We caught up this week with Shinola's creative director Daniel Caudill to find out what went into creating a place which evokes both the spirit and history of old Detroit, combined with the inviting and energetic vibe that seems so palpable in the new one.
"As a multi-brand store, it was our goal to make sure the store aesthetic was cohesive," Caudill says. "At the same time our team worked with each brand to help evoke what they are and represent, so Steven Alan looks and feels like Steven Alan, and the same goes for our other anchor and featured brands."
"My favorite part of the space is the wooden fixture system I worked on with a local designer. It allows the space to be really flexible, incorporating lighting into the fixture design," says Caudill.

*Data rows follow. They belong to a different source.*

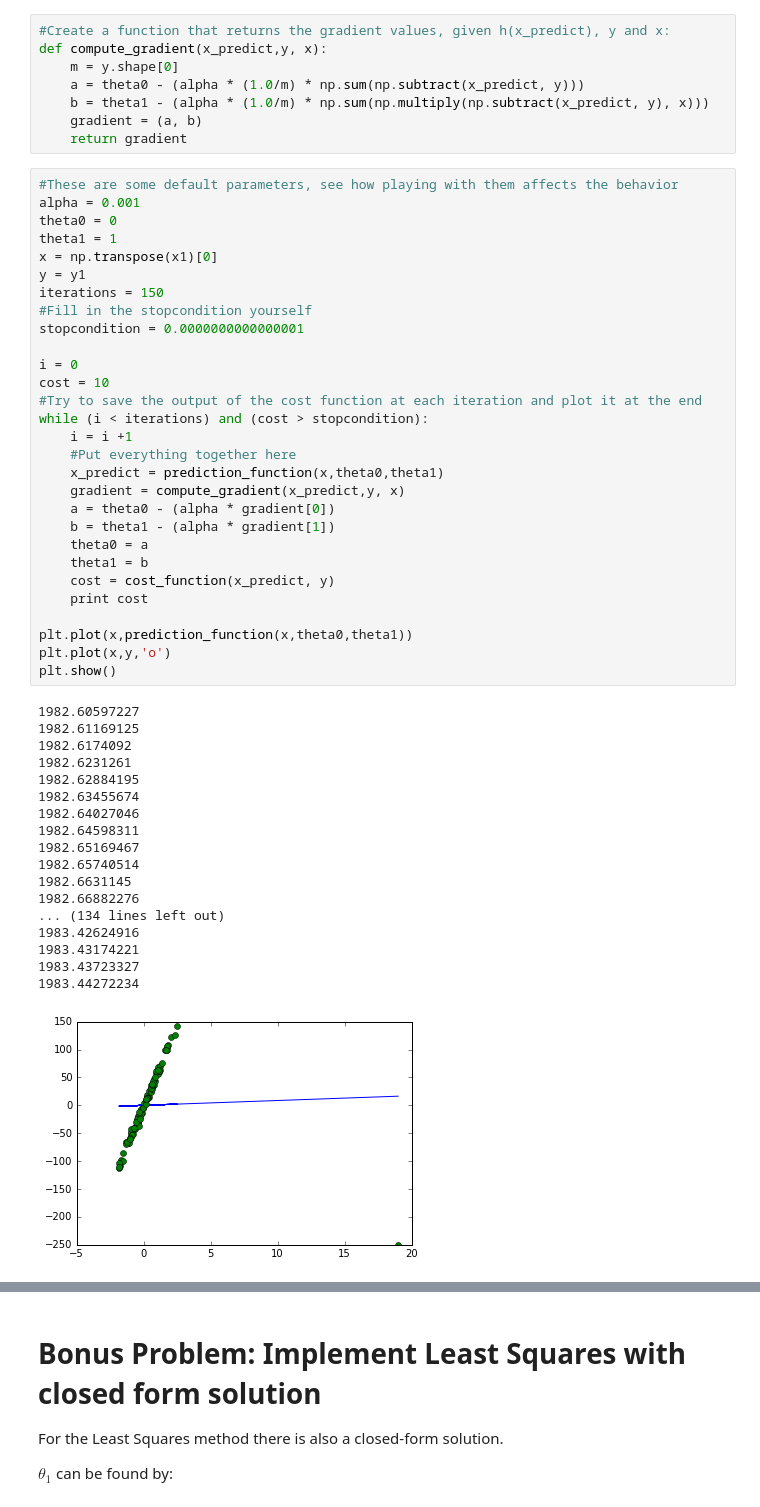
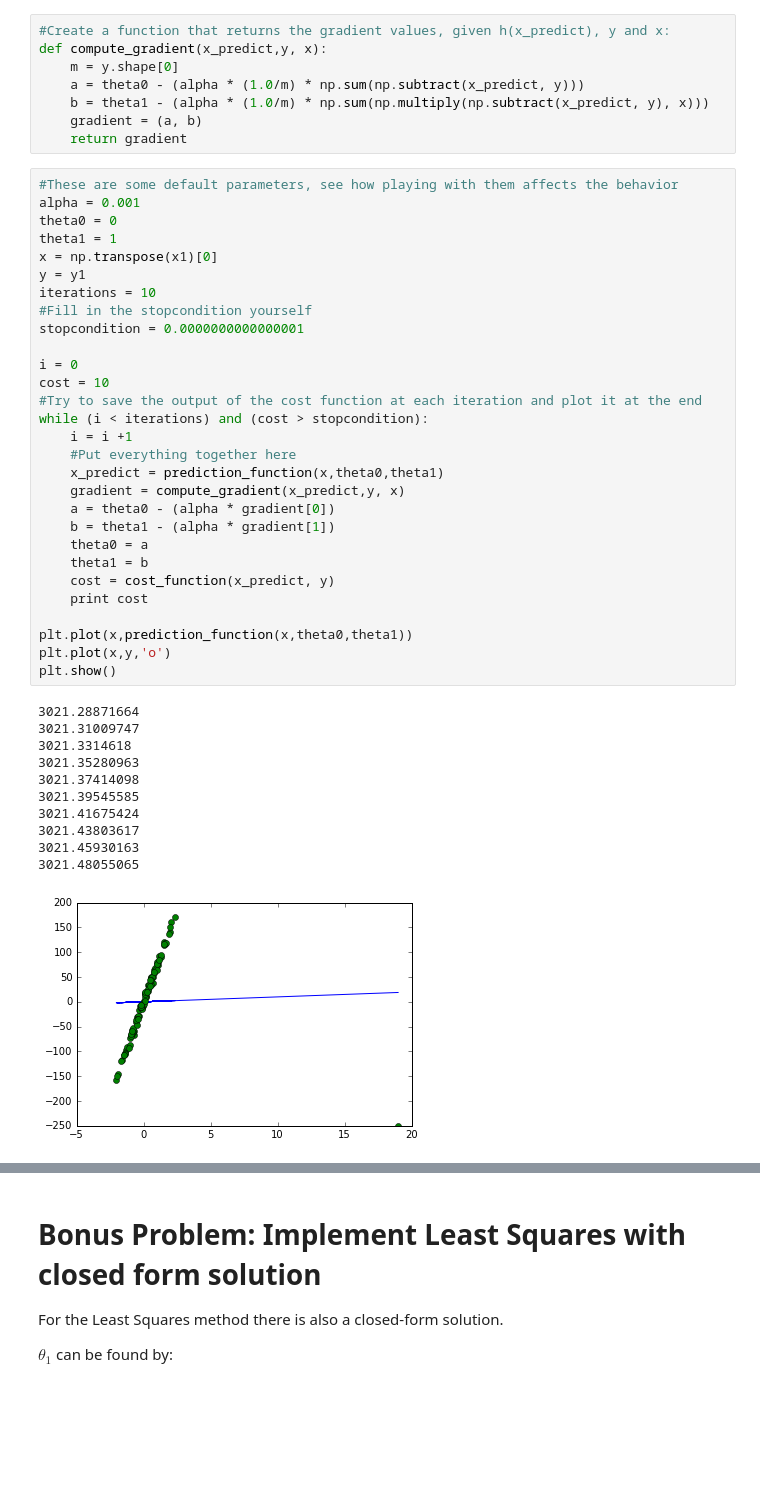
Before and after one commit to dovalioglu/MachineLearning, a Jupyter notebook: Programming Assignments/1-assignment.ipynb, the cells around one changed output, grey strips where cells are left out. Saved outputs shown, nothing was run; the diff lists cells and outputs as text; blank space fills up the shorter version.

```diff
--- a/Programming Assignments/1-assignment.ipynb
+++ b/Programming Assignments/1-assignment.ipynb
@@ -143,51 +143,44 @@ def compute_gradient(x_predict,y, x):
 # %%
 #These are some default parameters, see how playing with them affects the behavior
 alpha = 0.001
 theta0 = 0
 theta1 = 1
 x = np.transpose(x1)[0]
 y = y1
-iterations = 150
+iterations = 10
 #Fill in the stopcondition yourself
 stopcondition = 0.0000000000000001
 
 i = 0
 cost = 10
 #Try to save the output of the cost function at each iteration and plot it at the end
 while (i < iterations) and (cost > stopcondition):
     i = i +1
     #Put everything together here
     x_predict = prediction_function(x,theta0,theta1)
     gradient = compute_gradient(x_predict,y, x)
     a = theta0 - (alpha * gradient[0])
     b = theta1 - (alpha * gradient[1])
     theta0 = a
     theta1 = b
     cost = cost_function(x_predict, y)
     print cost
 
 plt.plot(x,prediction_function(x,theta0,theta1))
 plt.plot(x,y,'o')
 plt.show()
 # %% [output]
-1982.60597227
-1982.61169125
-1982.6174092
-1982.6231261
-1982.62884195
-1982.63455674
-1982.64027046
-1982.64598311
-1982.65169467
-1982.65740514
-1982.6631145
-1982.66882276
-... (134 lines left out)
-1983.42624916
-1983.43174221
-1983.43723327
-1983.44272234
+3021.28871664
+3021.31009747
+3021.3314618
+3021.35280963
+3021.37414098
+3021.39545585
+3021.41675424
+3021.43803617
+3021.45930163
+3021.48055065
-[figure, old version]
+[figure, new version]
 # %% [markdown]
 ## Problem 4
 
```
Also changed, not shown: parts of 5 cells of this notebook.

"We want people to come see Willys, and hang out," he says. And that shouldn't be too difficult a task. Soon, the local cold-pressed juice company DROUGHT will relocate its retail space from the Shinola store to Willys.
"The store features exposed rafters and a weathered brick wall, and even an old service motor chain still in the rafters," Caudill explains. "Much like we did with the Shinola flagship store...we wanted to keep the historic elements of the space."
The city may have an uphill climb ahead, but it's places like this that should provide the catalyst for the resurgence. Judging by how much the Shinola team's been able to accomplish in its relatively short tenure, the future is bright.
Joe McGauley is a senior editor at Supercompressor. He's eager to learn what else Shinola has up its sleeve for Detroit.